Boosting Agricultural Sector through Contract Farming

– This article was originally published by Roopali Bista in the Himalayan Times on the May 12, 2019.

Nepal is an agricultural country if we look at the labor force involved in the sector.  Almost 66 percent of the people are directly engaged in farming, according to Food and Agriculture organization (FAO). Whereas, its contribution to Gross Domestic Product (GDP) is only about 23.8 percent. This translates that two third of the people are engaged in the agriculture sector but the contribution to the GDP is less than one quarter. 

The agriculture that is done in the country is mostly of subsistent in nature and commercial farming is still struggling to take off. There is a need for Nepal to turn the present status of subsistence agriculture into robust, vibrant and commercial agriculture. This can not only improve the productivity of the agricultural sector but could also address the problems of trade deficit, food and nutrition insecurity, income generation, poverty reduction, and employment generation. 

There is an urgent need for Nepal to come up with functional, pragmatic and implementable agriculture plan and policy to harness the huge possibility of agriculture commercialization to meet the consumption demand per se within and outside the country. The major problems that exist in today’s agriculture sectors are there are too many middlemen involved in the supply chain, which gives only a small share of the profit of the produce to the farmers. The farmlands are still being cultivated by using primitive tools like sickle and spades which results in lower yields and makes it labour intensive, therefore, there is a need for technological advancement and mechanization in this sector. The agricultural sector is mostly dependent on the monsoon rain, the productivity of the sector directly correlates with the climatic condition which causes volatility in the agricultural yields. Though there are various financial assistance and subsidies provided to the farmers by the government itself, it has not translated to huge investment in the agricultural sector and has not shown desired results. 
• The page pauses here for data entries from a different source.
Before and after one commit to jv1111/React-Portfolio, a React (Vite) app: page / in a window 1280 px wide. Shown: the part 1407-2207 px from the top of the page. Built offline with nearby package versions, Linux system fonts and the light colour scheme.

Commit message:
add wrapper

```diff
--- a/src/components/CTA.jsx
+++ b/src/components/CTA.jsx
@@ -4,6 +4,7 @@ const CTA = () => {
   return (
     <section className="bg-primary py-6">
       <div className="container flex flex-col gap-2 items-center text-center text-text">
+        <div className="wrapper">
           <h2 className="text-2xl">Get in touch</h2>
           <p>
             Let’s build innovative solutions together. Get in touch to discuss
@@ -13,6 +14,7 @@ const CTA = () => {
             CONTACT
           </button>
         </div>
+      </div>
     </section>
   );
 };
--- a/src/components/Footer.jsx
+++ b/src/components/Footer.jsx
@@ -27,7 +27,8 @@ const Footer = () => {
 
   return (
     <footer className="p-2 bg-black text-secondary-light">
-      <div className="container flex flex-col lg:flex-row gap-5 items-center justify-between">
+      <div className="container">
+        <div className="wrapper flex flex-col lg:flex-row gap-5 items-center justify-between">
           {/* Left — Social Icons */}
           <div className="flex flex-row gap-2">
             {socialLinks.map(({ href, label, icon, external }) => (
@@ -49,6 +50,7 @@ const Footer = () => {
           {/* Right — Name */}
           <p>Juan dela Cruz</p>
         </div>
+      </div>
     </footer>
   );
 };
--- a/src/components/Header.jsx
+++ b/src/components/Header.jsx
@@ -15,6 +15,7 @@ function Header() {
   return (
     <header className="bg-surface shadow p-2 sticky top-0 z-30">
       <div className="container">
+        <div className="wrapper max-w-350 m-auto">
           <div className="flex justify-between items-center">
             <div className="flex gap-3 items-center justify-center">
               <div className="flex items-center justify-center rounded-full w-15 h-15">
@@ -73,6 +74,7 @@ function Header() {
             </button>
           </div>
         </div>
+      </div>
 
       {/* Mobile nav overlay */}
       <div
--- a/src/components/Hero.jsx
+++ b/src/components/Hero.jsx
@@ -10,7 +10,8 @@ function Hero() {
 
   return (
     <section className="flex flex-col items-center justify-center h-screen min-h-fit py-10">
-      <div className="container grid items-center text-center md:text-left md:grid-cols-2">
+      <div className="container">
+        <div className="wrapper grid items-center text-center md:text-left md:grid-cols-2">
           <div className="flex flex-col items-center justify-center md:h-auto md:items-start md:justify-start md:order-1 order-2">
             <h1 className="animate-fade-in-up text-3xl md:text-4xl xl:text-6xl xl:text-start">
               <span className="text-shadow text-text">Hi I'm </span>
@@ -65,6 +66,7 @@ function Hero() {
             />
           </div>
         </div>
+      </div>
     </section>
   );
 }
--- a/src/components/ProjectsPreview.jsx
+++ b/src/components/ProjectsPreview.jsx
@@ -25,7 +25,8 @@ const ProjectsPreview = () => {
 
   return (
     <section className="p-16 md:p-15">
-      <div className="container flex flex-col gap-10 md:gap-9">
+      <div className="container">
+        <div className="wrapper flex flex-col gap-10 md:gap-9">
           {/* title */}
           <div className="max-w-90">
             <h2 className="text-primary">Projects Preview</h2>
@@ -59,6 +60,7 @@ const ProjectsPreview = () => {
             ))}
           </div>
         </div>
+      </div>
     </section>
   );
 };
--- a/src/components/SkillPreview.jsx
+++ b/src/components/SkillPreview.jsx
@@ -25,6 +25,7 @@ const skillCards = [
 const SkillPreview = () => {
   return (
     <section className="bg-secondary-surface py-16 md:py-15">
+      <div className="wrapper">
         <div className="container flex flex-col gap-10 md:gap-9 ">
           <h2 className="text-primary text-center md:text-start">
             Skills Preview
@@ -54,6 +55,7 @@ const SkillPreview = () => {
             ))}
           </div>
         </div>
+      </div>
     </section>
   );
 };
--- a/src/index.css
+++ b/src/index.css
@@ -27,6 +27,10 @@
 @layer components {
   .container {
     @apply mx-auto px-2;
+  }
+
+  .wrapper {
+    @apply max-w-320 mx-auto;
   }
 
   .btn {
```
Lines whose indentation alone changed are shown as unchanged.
Introducing contract farming and having proper laws and acts to guide it could be one such possible approach to improving the agricultural sector. Contract farming is a system for the production and supply of agricultural produce under forward contracts, the essence of such contracts being a commitment to provide an agricultural commodity of a type, at a time and a price and in the quality required by known buyers, it basically involves four things: pre-agreed price, quality, quantity or acreage and time. 

The major advantages of contract farming are that it helps farmers connect with the buyers and mitigates the middlemen involved. It helps to reduce the unpredictability of agriculture by giving farmers the possibility of knowing in advance when, to whom and at what price they will sell their products. It reduces the risks associated with fluctuating prices, and can also help protect farmers against losses associated with natural disasters and climate change as these risks can be shared with the buyer under a contract. The buyers will also provide access to inputs including finance and technical assistance which will increase yields of agriculture, which in turn will increase profits of the farmers. Another advantage for Nepal could be that the resources being spent by the government on buyback guarantees provided to the farmers and on various financial and technical supports can be used in other sectors. 

However, contract farming comes with its own disadvantages too. Flexibility to sell to other buyers when price of the produce increases is not possible. There can be a risk of indebtedness from the loans provided by the buyers. For the buyers, the transaction costs can be high from contracting with many small farmers. There can be a breach in contract by either parties and dispute may arise.